Vignette at Würzburg
Among the top rank of botanic gardens are gardens whose name ends with "burgh" or suchlike: Edinburgh, Gothenburg, Nymphenberg. The botanic garden at the University of Würzburg is the epitome of all I love and admire in the profession I've been so lucky to pursue. My visit there was half agony, but mostly ecstasy...Why do you ask?
Alpine House at Wurzburg
Wurzburg has lots of alpine houses, and they are unbelievable. Give 'em a big gold star for this, friends!
Würzburg has many magnificent troughs and raised beds. Another gold star for Würzburg.
A spectacular crevice garden alongside one of the alpine houses, with daphnes galore. We have quite a few crevice gardens that popped up in recent years in the Rock Alpine Garden, and also in the Mordecai Childrens' Garden--and we have lots of daphnes all over the place. Gold stars for both of us!
Asphodeline taurica and Aubrieta draped wall
Enough humor: let's get to the gusto! There are two features at the botanic garden at Würzburg that are utterly unique. They constitute a sort of permanent spectacle, the horticultural equivalent of our Blossoms of Light, say, or Concert Series (ie.: something ostentatious and wonderful that everyone enjoys) and both are pictured in this obliquely. The white spikes in the foreground are emerging from one of these--which I shall get to in a bit. But if you gaze beyond the asphodel you will see an enormous wall--like that of Troy or the Acropolis--a fortress of flowers!
Aubrieta on the wall
Here is a closeup of the "Wonderful wall of Würzburg," draped with rock cress in spring and summer. Wall gardens are wonderful--Bodnant in Wales has a good one. But nothing I have seen can begin to compare with this breathtaking and very long symphony of rock and plant. It winds and twists, and large areas are filled with rare treasures. It is one of the most imaginitive and beautiful features I have ever seen, and it took my breath away! Würzburg gets more gold stars.
Here is the kicker: how does one capture a garden acres in extent, perched on a hilltop that gazes over the vast expanse of Franconia? No one prepared me for the "Mediterranean" garden at Würzburg. It does have plants from countries bordering the Mediterranean--but most are really from high mountains there, especially Turkey. These are steppe plants by and large. And the garden is nothing more and mothing less than a spectacular encapsulation of the world's steppes! It has vast vistas, and sweeps of plants growing in vast drifts of thousands, and everything is growing perfectly, not a weed to be seen. It was in wonderful bloom in early May, but I could tell there would be flowers in summer as well, and fall. I could have spent days photographing, studying and just reveling in this simply perfect garden.

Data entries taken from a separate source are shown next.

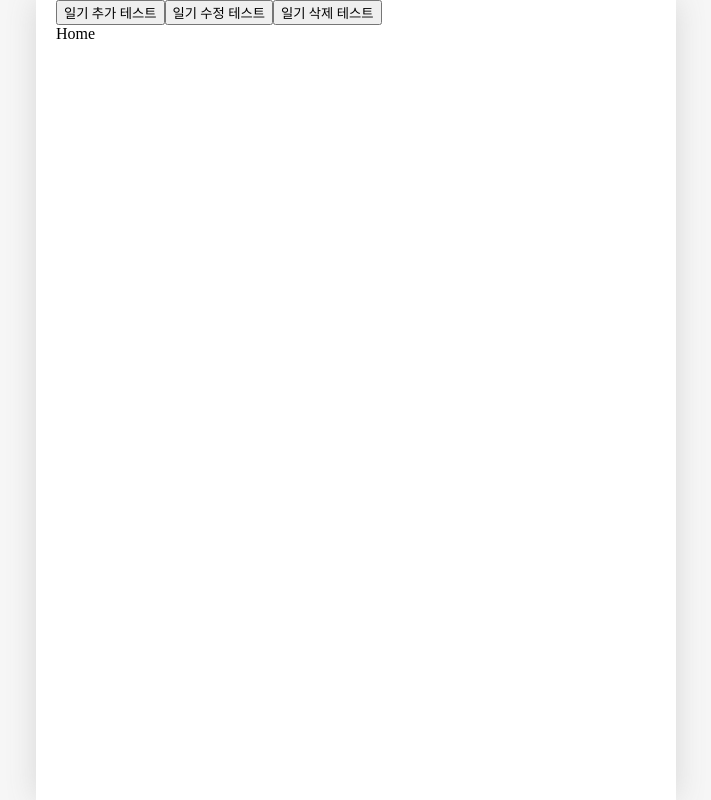
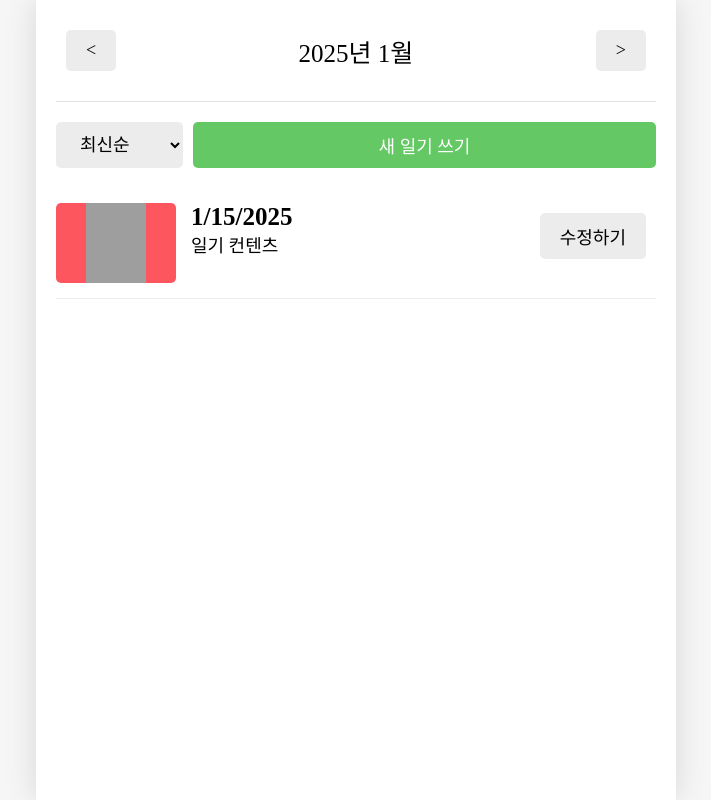
Before and after one commit to eunyoung-dev/emotion-diary, a React (Vite) app: page / in a window 1280 px wide. Shown: the whole page, without its empty margins (284-995 px from the left). Built offline with nearby package versions, Linux system fonts and the light colour scheme; grey boxes are pictures that could not be loaded; a web font is replaced by a local one.

Commit message:
Home 페이지 UI

```diff
--- a/src/App.jsx
+++ b/src/App.jsx
@@ -81,17 +81,6 @@
 
   return (
     <>
-      <button onClick={() => onCreate(new Date().getTime(), 1, "Hello")}>
-        일기 추가 테스트
-      </button>
-      <button
-        onClick={() =>
-          onUpdate(1, new Date().getTime(), 3, "수정된 일기입니다")
-        }
-      >
-        일기 수정 테스트
-      </button>
-      <button onClick={() => onDelete(1)}>일기 삭제 테스트</button>
       <DiaryStateContext.Provider value={data}>
         <DiaryDispatchContext.Provider value={{ onCreate, onUpdate, onDelete }}>
           <Routes>
--- /dev/null
+++ b/src/Components/DiaryItem.css
@@ -0,0 +1,60 @@
+.DiaryItem {
+  display: flex;
+  gap: 15px;
+  justify-content: space-between;
+
+  padding: 15px 0px;
+  border-bottom: 1px solid rgb(236, 236, 236);
+}
+
+.DiaryItem .img_section {
+  min-width: 120px;
+  height: 80px;
+
+  display: flex;
+  justify-content: center;
+  cursor: pointer;
+
+  border-radius: 5px;
+}
+
+.DiaryItem .img_section img {
+  width: 50%;
+}
+
+.DiaryItem .img_section_1 {
+  background-color: rgb(100, 201, 100);
+}
+
+.DiaryItem .img_section_2 {
+  background-color: rgb(157, 215, 114);
+}
+.DiaryItem .img_section_3 {
+  background-color: rgb(253, 203, 23);
+}
+
+.DiaryItem .img_section_4 {
+  background-color: rgb(253, 132, 70);
+}
+
+.DiaryItem .img_section_5 {
+  background-color: rgb(253, 86, 95);
+}
+
+.DiaryItem .info_section {
+  flex: 1;
+  cursor: pointer;
+}
+
+.DiaryItem .info_section .created_date {
+  font-weight: bold;
+  font-size: 25px;
+}
+
+.DiaryItem .info_section .content {
+  font-size: 18px;
+}
+
+.DiaryItem .button_section {
+  min-width: 70px;
+}
--- /dev/null
+++ b/src/Components/DiaryItem.jsx
@@ -0,0 +1,23 @@
+import "./DiaryItem.css";
+import { getEmotionImage } from "../Util/get-emotion-image";
+import Button from "./Button";
+
+const DiaryItem = () => {
+  const emotionId = 5;
+  return (
+    <div className="DiaryItem">
+      <div className={`img_section img_section_${emotionId}`}>
+        <img src={getEmotionImage(5)} />
+      </div>
+      <div className="info_section">
+        <div className="created_date">{new Date().toLocaleDateString()}</div>
+        <div className="content">일기 컨텐츠</div>
+      </div>
+      <div className="button_section">
+        <Button text={"수정하기"} />
+      </div>
+    </div>
+  );
+};
+
+export default DiaryItem;
--- /dev/null
+++ b/src/Components/DiaryList.css
@@ -0,0 +1,20 @@
+.DiaryList .menu_bar {
+  margin: 20px 0px;
+  display: flex;
+  gap: 10px;
+}
+
+.DiaryList .menu_bar select {
+  background-color: rgb(236, 236, 236);
+  border: none;
+  border-radius: 5px;
+
+  padding: 10px 20px;
+  font-size: 18px;
+  cursor: pointer;
+}
+
+.DiaryList .menu_bar button {
+  flex: 1;
+  margin: 0px;
+}
--- /dev/null
+++ b/src/Components/DiaryList.jsx
@@ -0,0 +1,22 @@
+import "./DiaryList.css";
+import Button from "./Button";
+import DiaryItem from "./DiaryItem";
+
+const DiaryList = () => {
+  return (
+    <div className="DiaryList">
+      <div className="menu_bar">
+        <select className="filter_select">
+          <option value={"latest"}>최신순</option>
+          <option value={"oldest"}>오래된순</option>
+        </select>
+        <Button text={"새 일기 쓰기"} type={"POSITIVE"} />
+      </div>
+      <div className="List_wrapper">
+        <DiaryItem />
+      </div>
+    </div>
+  );
+};
+
+export default DiaryList;
--- a/src/pages/Home.jsx
+++ b/src/pages/Home.jsx
@@ -1,5 +1,17 @@
+import Header from "../Components/Header";
+import Button from "../Components/Button";
+import DiaryList from "../Components/DiaryList";
 const Home = () => {
-  return <div>Home</div>;
+  return (
+    <div>
+      <Header
+        title={"2025년 1월"}
+        leftChild={<Button text={"<"} />}
+        rightChild={<Button text={">"} />}
+      />
+      <DiaryList />
+    </div>
+  );
 };
 
 export default Home;
```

One of innumerable vignettes throughout Würzburg's incomparable steppe: notice the herd of vegetable sheep mid-picture. These are just one of many colonies of Acantholimon, a genus in the Plumbaginaceae which I never dreamed would tolerate the rainfall of central Europe. We have dozens of acantholimons at Denver Botanic Gardens. They love it here. Somehow the staff at Würzburg have figured out the culture so they not only grow them, but grow them to enormous sizes--some of these were a meter across. We get some gold stars, but they get more stars for the cultural achievement of the thousands of steppe gems they grow here to perfection.
The giant steppe berm
Another view of the steppe berm. This garden is so vast you can only glimpse it in pieces--pictures are hopelessly inadequate. There is so much else at Würzburg I can't begin to even begin to describe. The football field-sized area with prairies, rock gardens showing various aspects of North American flora--desert, alpine.There are woodlands full of trilliums and Asian gems. And greenhouses galore, which I didn't even visit (not enough time, too much steppe to see!). There are areas with vegetables, orchards, and fascinating demonstrations about horticultural history and techniques. But this is a mere blog--not an encyclopedia. Besides which--Würzburg must be seen to be believed. So I must end...one last vignette.
High in the mountains of southern Spain and Morrocco there grows a purple flowered legume resembling a broom that is one of the treasures of dry gardens. We have struggled to grow this and have a few plants here and there at Denver Botanic Gardens and in a few private gardens in Denver to show for it. At Würzburg, this covers a vast swath of the steppe--and was in full bloom for our visit last spring. I was dazzled.
The great botanic gardens of Central Europe and Scandinavia have much to teach us. Germany alone is half the size of Texas and has over 100 full scale, ambitious research oriented botanic gardens. I will be giving a lecture for our education department at Cherokee Ranch. Sign up and you can see more of Würzburg and another dozen European botanic garden gems. Hope to see you there!